-- Opening Marker --
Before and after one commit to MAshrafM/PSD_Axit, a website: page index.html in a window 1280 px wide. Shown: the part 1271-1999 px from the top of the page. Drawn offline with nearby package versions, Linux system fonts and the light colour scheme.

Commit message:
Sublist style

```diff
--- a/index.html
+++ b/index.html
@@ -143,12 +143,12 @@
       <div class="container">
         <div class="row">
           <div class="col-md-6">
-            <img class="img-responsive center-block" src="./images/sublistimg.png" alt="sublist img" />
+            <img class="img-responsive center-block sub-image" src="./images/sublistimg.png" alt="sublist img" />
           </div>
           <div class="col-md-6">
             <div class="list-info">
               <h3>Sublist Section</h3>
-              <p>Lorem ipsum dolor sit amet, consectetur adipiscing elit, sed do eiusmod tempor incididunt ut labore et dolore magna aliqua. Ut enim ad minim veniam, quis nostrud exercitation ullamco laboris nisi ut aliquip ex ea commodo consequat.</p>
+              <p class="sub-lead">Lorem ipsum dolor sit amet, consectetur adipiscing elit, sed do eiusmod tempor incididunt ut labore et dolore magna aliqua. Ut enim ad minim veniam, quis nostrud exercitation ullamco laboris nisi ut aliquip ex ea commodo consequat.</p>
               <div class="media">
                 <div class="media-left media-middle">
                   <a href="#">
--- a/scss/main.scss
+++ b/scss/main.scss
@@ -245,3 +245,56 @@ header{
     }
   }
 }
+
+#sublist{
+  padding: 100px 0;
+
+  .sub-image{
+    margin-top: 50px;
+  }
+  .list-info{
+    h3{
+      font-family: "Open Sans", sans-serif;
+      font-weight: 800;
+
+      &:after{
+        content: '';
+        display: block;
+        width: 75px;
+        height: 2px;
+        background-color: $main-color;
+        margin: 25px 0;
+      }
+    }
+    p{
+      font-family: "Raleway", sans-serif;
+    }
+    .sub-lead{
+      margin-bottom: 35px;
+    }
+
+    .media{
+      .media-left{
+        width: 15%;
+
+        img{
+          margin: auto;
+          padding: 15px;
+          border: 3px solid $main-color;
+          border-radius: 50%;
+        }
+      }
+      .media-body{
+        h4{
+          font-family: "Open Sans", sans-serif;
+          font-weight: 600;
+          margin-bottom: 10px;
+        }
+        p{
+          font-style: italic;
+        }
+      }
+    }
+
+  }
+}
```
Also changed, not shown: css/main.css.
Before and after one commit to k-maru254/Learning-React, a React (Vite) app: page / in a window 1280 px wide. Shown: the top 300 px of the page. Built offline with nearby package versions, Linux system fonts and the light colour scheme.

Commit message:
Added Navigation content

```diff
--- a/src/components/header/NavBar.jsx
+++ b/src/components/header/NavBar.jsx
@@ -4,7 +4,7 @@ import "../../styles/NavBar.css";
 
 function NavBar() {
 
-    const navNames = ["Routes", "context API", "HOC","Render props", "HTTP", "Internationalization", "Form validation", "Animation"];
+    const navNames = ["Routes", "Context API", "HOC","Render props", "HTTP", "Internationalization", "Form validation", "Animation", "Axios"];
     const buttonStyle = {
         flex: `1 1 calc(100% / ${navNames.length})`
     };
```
-- Closing Marker --
### Task requirements
Would you output the material above once more, exactly as given?

### Task answer
Before and after one commit to MAshrafM/PSD_Axit, a website: page index.html in a window 1280 px wide. Shown: the part 1271-1999 px from the top of the page. Drawn offline with nearby package versions, Linux system fonts and the light colour scheme.

Commit message:
Sublist style

```diff
--- a/index.html
+++ b/index.html
@@ -143,12 +143,12 @@
       <div class="container">
         <div class="row">
           <div class="col-md-6">
-            <img class="img-responsive center-block" src="./images/sublistimg.png" alt="sublist img" />
+            <img class="img-responsive center-block sub-image" src="./images/sublistimg.png" alt="sublist img" />
           </div>
           <div class="col-md-6">
             <div class="list-info">
               <h3>Sublist Section</h3>
-              <p>Lorem ipsum dolor sit amet, consectetur adipiscing elit, sed do eiusmod tempor incididunt ut labore et dolore magna aliqua. Ut enim ad minim veniam, quis nostrud exercitation ullamco laboris nisi ut aliquip ex ea commodo consequat.</p>
+              <p class="sub-lead">Lorem ipsum dolor sit amet, consectetur adipiscing elit, sed do eiusmod tempor incididunt ut labore et dolore magna aliqua. Ut enim ad minim veniam, quis nostrud exercitation ullamco laboris nisi ut aliquip ex ea commodo consequat.</p>
               <div class="media">
                 <div class="media-left media-middle">
                   <a href="#">
--- a/scss/main.scss
+++ b/scss/main.scss
@@ -245,3 +245,56 @@ header{
     }
   }
 }
+
+#sublist{
+  padding: 100px 0;
+
+  .sub-image{
+    margin-top: 50px;
+  }
+  .list-info{
+    h3{
+      font-family: "Open Sans", sans-serif;
+      font-weight: 800;
+
+      &:after{
+        content: '';
+        display: block;
+        width: 75px;
+        height: 2px;
+        background-color: $main-color;
+        margin: 25px 0;
+      }
+    }
+    p{
+      font-family: "Raleway", sans-serif;
+    }
+    .sub-lead{
+      margin-bottom: 35px;
+    }
+
+    .media{
+      .media-left{
+        width: 15%;
+
+        img{
+          margin: auto;
+          padding: 15px;
+          border: 3px solid $main-color;
+          border-radius: 50%;
+        }
+      }
+      .media-body{
+        h4{
+          font-family: "Open Sans", sans-serif;
+          font-weight: 600;
+          margin-bottom: 10px;
+        }
+        p{
+          font-style: italic;
+        }
+      }
+    }
+
+  }
+}
```
Also changed, not shown: css/main.css.
Before and after one commit to k-maru254/Learning-React, a React (Vite) app: page / in a window 1280 px wide. Shown: the top 300 px of the page. Built offline with nearby package versions, Linux system fonts and the light colour scheme.

Commit message:
Added Navigation content

```diff
--- a/src/components/header/NavBar.jsx
+++ b/src/components/header/NavBar.jsx
@@ -4,7 +4,7 @@ import "../../styles/NavBar.css";
 
 function NavBar() {
 
-    const navNames = ["Routes", "context API", "HOC","Render props", "HTTP", "Internationalization", "Form validation", "Animation"];
+    const navNames = ["Routes", "Context API", "HOC","Render props", "HTTP", "Internationalization", "Form validation", "Animation", "Axios"];
     const buttonStyle = {
         flex: `1 1 calc(100% / ${navNames.length})`
     };
```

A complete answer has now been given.